About this exercise:
One number is the whole answer: the tally of lines in the records that include the word "href".

(Web page revision data)
____

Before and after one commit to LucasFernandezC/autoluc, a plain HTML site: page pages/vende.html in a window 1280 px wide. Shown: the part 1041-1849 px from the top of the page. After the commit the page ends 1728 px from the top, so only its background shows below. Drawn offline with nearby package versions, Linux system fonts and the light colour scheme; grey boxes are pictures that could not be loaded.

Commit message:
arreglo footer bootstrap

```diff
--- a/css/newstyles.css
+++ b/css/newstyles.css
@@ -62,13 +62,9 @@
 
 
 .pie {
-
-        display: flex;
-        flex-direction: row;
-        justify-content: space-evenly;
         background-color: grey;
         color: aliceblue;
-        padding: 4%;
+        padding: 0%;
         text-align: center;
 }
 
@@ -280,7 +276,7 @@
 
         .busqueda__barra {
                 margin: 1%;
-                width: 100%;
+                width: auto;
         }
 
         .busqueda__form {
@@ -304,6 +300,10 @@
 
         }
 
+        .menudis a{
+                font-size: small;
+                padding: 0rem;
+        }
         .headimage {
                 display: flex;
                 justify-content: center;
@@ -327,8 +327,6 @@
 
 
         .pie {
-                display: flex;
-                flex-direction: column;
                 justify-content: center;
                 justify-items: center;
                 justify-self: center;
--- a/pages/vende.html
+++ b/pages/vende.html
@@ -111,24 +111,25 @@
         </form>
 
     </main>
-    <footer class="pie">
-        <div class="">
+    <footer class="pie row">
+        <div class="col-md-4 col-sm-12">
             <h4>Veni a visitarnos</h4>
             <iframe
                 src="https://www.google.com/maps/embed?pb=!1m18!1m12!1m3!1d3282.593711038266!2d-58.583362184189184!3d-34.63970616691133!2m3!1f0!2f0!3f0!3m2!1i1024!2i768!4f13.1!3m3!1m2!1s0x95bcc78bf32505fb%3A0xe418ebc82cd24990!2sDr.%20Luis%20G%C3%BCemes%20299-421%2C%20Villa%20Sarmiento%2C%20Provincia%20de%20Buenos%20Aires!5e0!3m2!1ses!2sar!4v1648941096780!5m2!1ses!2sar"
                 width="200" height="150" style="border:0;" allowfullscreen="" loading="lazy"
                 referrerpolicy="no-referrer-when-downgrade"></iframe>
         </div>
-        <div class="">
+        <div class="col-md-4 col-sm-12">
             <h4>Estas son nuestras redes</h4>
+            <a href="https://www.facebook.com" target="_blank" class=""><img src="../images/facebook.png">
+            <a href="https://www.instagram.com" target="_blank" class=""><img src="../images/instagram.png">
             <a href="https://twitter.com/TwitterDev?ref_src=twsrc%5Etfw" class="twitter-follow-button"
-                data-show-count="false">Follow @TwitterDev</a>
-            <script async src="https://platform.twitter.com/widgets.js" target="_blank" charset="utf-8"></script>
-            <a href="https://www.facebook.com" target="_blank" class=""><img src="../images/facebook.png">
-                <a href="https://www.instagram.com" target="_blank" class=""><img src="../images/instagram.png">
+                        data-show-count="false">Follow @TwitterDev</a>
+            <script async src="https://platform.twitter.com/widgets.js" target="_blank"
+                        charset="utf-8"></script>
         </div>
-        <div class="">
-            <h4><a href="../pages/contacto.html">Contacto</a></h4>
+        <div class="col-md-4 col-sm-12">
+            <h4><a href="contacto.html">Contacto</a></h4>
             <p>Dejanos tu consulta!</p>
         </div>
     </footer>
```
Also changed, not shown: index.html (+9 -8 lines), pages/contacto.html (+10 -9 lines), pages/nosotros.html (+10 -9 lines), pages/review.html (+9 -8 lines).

____

Expected output:
7